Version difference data
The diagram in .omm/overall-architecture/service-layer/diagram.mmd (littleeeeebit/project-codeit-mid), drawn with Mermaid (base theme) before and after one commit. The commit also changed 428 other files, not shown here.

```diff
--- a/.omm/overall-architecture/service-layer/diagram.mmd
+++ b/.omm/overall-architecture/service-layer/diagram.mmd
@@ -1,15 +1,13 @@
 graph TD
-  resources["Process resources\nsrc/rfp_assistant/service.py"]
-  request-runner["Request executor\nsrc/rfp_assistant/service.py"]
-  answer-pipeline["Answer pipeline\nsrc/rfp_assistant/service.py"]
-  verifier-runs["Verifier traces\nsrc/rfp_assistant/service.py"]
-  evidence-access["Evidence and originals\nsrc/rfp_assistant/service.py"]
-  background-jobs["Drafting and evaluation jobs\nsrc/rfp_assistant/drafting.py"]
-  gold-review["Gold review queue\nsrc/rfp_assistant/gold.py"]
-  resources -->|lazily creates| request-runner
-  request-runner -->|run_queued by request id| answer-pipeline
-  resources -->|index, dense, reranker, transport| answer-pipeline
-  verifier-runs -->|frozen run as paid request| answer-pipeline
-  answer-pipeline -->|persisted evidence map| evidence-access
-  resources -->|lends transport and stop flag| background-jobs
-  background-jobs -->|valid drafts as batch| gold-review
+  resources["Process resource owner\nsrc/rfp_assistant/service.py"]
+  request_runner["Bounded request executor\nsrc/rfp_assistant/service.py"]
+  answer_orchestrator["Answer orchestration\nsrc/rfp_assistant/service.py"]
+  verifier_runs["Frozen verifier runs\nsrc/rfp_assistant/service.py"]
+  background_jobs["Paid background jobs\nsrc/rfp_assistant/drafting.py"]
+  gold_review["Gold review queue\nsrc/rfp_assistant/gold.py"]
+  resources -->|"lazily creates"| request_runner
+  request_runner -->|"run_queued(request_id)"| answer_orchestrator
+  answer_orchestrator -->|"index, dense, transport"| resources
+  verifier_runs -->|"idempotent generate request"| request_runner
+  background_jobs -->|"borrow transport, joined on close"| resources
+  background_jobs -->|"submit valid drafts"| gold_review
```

...

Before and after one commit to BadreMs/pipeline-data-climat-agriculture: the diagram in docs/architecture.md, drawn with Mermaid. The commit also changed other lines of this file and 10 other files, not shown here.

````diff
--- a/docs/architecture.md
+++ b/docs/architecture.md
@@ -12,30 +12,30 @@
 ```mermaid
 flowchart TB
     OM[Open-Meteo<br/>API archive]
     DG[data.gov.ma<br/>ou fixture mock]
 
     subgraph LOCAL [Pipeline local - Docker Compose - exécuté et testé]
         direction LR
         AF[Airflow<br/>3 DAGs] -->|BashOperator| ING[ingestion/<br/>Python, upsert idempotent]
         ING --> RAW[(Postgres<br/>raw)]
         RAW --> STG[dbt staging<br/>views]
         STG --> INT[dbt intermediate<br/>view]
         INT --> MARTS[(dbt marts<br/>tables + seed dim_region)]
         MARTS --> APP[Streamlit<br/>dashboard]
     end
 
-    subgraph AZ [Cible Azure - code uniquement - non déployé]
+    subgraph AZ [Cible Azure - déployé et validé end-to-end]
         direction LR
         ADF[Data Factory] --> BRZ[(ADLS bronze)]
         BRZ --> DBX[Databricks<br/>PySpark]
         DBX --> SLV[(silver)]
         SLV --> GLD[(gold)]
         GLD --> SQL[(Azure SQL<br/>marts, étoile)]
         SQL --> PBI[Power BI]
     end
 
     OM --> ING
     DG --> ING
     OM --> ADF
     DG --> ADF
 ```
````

> [What is required]:
Show every line in the entries where the string "layer" occurs.

> [Answer space]:
The diagram in .omm/overall-architecture/service-layer/diagram.mmd (littleeeeebit/project-codeit-mid), drawn with Mermaid (base theme) before and after one commit. The commit also changed 428 other files, not shown here.
--- a/.omm/overall-architecture/service-layer/diagram.mmd
+++ b/.omm/overall-architecture/service-layer/diagram.mmd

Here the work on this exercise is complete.